Work request:
The whole listing, repeated exactly, is what this task asks for.

Dataset records:
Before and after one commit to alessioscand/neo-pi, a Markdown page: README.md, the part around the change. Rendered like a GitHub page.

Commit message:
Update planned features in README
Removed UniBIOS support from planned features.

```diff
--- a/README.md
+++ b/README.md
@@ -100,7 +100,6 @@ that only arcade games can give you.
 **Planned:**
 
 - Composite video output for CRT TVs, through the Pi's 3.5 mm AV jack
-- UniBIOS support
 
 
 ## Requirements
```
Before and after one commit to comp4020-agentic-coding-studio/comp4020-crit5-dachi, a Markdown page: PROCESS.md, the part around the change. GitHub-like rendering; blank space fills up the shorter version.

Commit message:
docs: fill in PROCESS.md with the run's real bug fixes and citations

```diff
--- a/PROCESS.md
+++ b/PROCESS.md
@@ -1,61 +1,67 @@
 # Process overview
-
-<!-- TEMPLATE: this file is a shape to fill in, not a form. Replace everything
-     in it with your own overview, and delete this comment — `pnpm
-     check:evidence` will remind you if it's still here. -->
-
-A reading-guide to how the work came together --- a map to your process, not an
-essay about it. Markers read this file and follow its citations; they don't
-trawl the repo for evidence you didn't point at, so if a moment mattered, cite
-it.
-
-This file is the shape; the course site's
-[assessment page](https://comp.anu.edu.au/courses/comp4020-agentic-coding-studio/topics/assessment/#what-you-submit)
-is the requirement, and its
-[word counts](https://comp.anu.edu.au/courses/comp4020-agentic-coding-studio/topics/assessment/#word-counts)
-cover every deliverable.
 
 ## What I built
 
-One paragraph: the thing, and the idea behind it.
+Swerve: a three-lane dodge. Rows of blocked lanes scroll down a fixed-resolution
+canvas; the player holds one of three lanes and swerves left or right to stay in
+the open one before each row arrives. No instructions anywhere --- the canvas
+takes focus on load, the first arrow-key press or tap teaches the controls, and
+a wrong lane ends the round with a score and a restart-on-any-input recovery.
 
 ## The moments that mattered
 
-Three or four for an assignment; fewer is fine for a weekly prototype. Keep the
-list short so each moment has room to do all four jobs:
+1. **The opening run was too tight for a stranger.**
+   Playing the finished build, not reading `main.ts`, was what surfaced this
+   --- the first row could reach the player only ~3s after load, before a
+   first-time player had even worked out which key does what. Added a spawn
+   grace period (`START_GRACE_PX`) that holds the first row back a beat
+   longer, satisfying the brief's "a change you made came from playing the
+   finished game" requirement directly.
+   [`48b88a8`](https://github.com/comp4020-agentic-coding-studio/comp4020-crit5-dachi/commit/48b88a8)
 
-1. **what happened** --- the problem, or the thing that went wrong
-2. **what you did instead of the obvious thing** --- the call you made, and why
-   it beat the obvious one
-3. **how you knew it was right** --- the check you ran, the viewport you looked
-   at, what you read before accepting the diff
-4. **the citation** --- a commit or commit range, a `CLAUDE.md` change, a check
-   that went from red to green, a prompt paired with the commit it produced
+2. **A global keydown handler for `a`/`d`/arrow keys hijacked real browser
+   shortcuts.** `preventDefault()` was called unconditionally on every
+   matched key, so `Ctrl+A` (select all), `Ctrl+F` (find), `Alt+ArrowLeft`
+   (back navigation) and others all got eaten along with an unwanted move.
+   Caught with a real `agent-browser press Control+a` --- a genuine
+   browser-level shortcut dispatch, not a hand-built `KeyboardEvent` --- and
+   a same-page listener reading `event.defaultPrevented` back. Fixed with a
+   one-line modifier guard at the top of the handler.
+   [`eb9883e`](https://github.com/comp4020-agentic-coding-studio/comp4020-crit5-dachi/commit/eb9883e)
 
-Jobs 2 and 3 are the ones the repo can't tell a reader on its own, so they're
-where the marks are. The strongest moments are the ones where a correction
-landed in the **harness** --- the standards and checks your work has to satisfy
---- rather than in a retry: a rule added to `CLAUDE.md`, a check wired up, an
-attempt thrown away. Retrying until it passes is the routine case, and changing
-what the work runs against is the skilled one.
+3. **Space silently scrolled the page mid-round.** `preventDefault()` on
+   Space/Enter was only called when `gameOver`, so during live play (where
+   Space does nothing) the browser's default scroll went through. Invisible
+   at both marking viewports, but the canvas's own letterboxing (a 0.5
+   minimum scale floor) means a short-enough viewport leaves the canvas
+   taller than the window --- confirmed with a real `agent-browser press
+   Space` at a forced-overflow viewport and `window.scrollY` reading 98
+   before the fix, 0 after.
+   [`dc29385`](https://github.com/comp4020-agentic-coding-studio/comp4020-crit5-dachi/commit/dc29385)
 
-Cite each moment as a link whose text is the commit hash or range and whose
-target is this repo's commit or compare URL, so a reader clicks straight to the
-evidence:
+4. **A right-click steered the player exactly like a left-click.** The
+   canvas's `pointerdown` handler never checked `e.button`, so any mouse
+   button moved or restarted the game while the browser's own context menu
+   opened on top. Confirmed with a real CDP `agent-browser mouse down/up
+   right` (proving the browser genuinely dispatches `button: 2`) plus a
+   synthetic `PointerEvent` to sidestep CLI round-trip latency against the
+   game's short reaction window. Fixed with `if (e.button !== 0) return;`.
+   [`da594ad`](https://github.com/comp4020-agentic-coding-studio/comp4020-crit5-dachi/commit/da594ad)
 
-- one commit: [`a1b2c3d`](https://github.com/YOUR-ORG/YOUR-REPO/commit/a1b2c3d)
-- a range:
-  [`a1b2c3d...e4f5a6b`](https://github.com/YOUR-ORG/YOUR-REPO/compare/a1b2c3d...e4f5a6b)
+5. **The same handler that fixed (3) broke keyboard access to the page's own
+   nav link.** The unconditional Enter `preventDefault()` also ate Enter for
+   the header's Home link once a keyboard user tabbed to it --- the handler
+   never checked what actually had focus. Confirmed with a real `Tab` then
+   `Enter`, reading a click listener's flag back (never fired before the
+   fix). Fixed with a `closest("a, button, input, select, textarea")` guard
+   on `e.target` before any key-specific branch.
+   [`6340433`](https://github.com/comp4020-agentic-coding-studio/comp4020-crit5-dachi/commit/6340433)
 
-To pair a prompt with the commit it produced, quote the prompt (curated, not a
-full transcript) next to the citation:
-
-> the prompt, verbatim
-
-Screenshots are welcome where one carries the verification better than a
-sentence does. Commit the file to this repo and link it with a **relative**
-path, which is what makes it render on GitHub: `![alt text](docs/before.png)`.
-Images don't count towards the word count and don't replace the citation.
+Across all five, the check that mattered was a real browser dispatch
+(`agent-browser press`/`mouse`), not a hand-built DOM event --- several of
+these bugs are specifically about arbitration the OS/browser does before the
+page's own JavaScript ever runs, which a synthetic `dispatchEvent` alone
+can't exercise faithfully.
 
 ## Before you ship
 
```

Written solution:
Before and after one commit to alessioscand/neo-pi, a Markdown page: README.md, the part around the change. Rendered like a GitHub page.

Commit message:
Update planned features in README
Removed UniBIOS support from planned features.

```diff
--- a/README.md
+++ b/README.md
@@ -100,7 +100,6 @@ that only arcade games can give you.
 **Planned:**
 
 - Composite video output for CRT TVs, through the Pi's 3.5 mm AV jack
-- UniBIOS support
 
 
 ## Requirements
```
Before and after one commit to comp4020-agentic-coding-studio/comp4020-crit5-dachi, a Markdown page: PROCESS.md, the part around the change. GitHub-like rendering; blank space fills up the shorter version.

Commit message:
docs: fill in PROCESS.md with the run's real bug fixes and citations

```diff
--- a/PROCESS.md
+++ b/PROCESS.md
@@ -1,61 +1,67 @@
 # Process overview
-
-<!-- TEMPLATE: this file is a shape to fill in, not a form. Replace everything
-     in it with your own overview, and delete this comment — `pnpm
-     check:evidence` will remind you if it's still here. -->
-
-A reading-guide to how the work came together --- a map to your process, not an
-essay about it. Markers read this file and follow its citations; they don't
-trawl the repo for evidence you didn't point at, so if a moment mattered, cite
-it.
-
-This file is the shape; the course site's
-[assessment page](https://comp.anu.edu.au/courses/comp4020-agentic-coding-studio/topics/assessment/#what-you-submit)
-is the requirement, and its
-[word counts](https://comp.anu.edu.au/courses/comp4020-agentic-coding-studio/topics/assessment/#word-counts)
-cover every deliverable.
 
 ## What I built
 
-One paragraph: the thing, and the idea behind it.
+Swerve: a three-lane dodge. Rows of blocked lanes scroll down a fixed-resolution
+canvas; the player holds one of three lanes and swerves left or right to stay in
+the open one before each row arrives. No instructions anywhere --- the canvas
+takes focus on load, the first arrow-key press or tap teaches the controls, and
+a wrong lane ends the round with a score and a restart-on-any-input recovery.
 
 ## The moments that mattered
 
-Three or four for an assignment; fewer is fine for a weekly prototype. Keep the
-list short so each moment has room to do all four jobs:
+1. **The opening run was too tight for a stranger.**
+   Playing the finished build, not reading `main.ts`, was what surfaced this
+   --- the first row could reach the player only ~3s after load, before a
+   first-time player had even worked out which key does what. Added a spawn
+   grace period (`START_GRACE_PX`) that holds the first row back a beat
+   longer, satisfying the brief's "a change you made came from playing the
+   finished game" requirement directly.
+   [`48b88a8`](https://github.com/comp4020-agentic-coding-studio/comp4020-crit5-dachi/commit/48b88a8)
 
-1. **what happened** --- the problem, or the thing that went wrong
-2. **what you did instead of the obvious thing** --- the call you made, and why
-   it beat the obvious one
-3. **how you knew it was right** --- the check you ran, the viewport you looked
-   at, what you read before accepting the diff
-4. **the citation** --- a commit or commit range, a `CLAUDE.md` change, a check
-   that went from red to green, a prompt paired with the commit it produced
+2. **A global keydown handler for `a`/`d`/arrow keys hijacked real browser
+   shortcuts.** `preventDefault()` was called unconditionally on every
+   matched key, so `Ctrl+A` (select all), `Ctrl+F` (find), `Alt+ArrowLeft`
+   (back navigation) and others all got eaten along with an unwanted move.
+   Caught with a real `agent-browser press Control+a` --- a genuine
+   browser-level shortcut dispatch, not a hand-built `KeyboardEvent` --- and
+   a same-page listener reading `event.defaultPrevented` back. Fixed with a
+   one-line modifier guard at the top of the handler.
+   [`eb9883e`](https://github.com/comp4020-agentic-coding-studio/comp4020-crit5-dachi/commit/eb9883e)
 
-Jobs 2 and 3 are the ones the repo can't tell a reader on its own, so they're
-where the marks are. The strongest moments are the ones where a correction
-landed in the **harness** --- the standards and checks your work has to satisfy
---- rather than in a retry: a rule added to `CLAUDE.md`, a check wired up, an
-attempt thrown away. Retrying until it passes is the routine case, and changing
-what the work runs against is the skilled one.
+3. **Space silently scrolled the page mid-round.** `preventDefault()` on
+   Space/Enter was only called when `gameOver`, so during live play (where
+   Space does nothing) the browser's default scroll went through. Invisible
+   at both marking viewports, but the canvas's own letterboxing (a 0.5
+   minimum scale floor) means a short-enough viewport leaves the canvas
+   taller than the window --- confirmed with a real `agent-browser press
+   Space` at a forced-overflow viewport and `window.scrollY` reading 98
+   before the fix, 0 after.
+   [`dc29385`](https://github.com/comp4020-agentic-coding-studio/comp4020-crit5-dachi/commit/dc29385)
 
-Cite each moment as a link whose text is the commit hash or range and whose
-target is this repo's commit or compare URL, so a reader clicks straight to the
-evidence:
+4. **A right-click steered the player exactly like a left-click.** The
+   canvas's `pointerdown` handler never checked `e.button`, so any mouse
+   button moved or restarted the game while the browser's own context menu
+   opened on top. Confirmed with a real CDP `agent-browser mouse down/up
+   right` (proving the browser genuinely dispatches `button: 2`) plus a
+   synthetic `PointerEvent` to sidestep CLI round-trip latency against the
+   game's short reaction window. Fixed with `if (e.button !== 0) return;`.
+   [`da594ad`](https://github.com/comp4020-agentic-coding-studio/comp4020-crit5-dachi/commit/da594ad)
 
-- one commit: [`a1b2c3d`](https://github.com/YOUR-ORG/YOUR-REPO/commit/a1b2c3d)
-- a range:
-  [`a1b2c3d...e4f5a6b`](https://github.com/YOUR-ORG/YOUR-REPO/compare/a1b2c3d...e4f5a6b)
+5. **The same handler that fixed (3) broke keyboard access to the page's own
+   nav link.** The unconditional Enter `preventDefault()` also ate Enter for
+   the header's Home link once a keyboard user tabbed to it --- the handler
+   never checked what actually had focus. Confirmed with a real `Tab` then
+   `Enter`, reading a click listener's flag back (never fired before the
+   fix). Fixed with a `closest("a, button, input, select, textarea")` guard
+   on `e.target` before any key-specific branch.
+   [`6340433`](https://github.com/comp4020-agentic-coding-studio/comp4020-crit5-dachi/commit/6340433)
 
-To pair a prompt with the commit it produced, quote the prompt (curated, not a
-full transcript) next to the citation:
-
-> the prompt, verbatim
-
-Screenshots are welcome where one carries the verification better than a
-sentence does. Commit the file to this repo and link it with a **relative**
-path, which is what makes it render on GitHub: `![alt text](docs/before.png)`.
-Images don't count towards the word count and don't replace the citation.
+Across all five, the check that mattered was a real browser dispatch
+(`agent-browser press`/`mouse`), not a hand-built DOM event --- several of
+these bugs are specifically about arbitration the OS/browser does before the
+page's own JavaScript ever runs, which a synthetic `dispatchEvent` alone
+can't exercise faithfully.
 
 ## Before you ship
 
```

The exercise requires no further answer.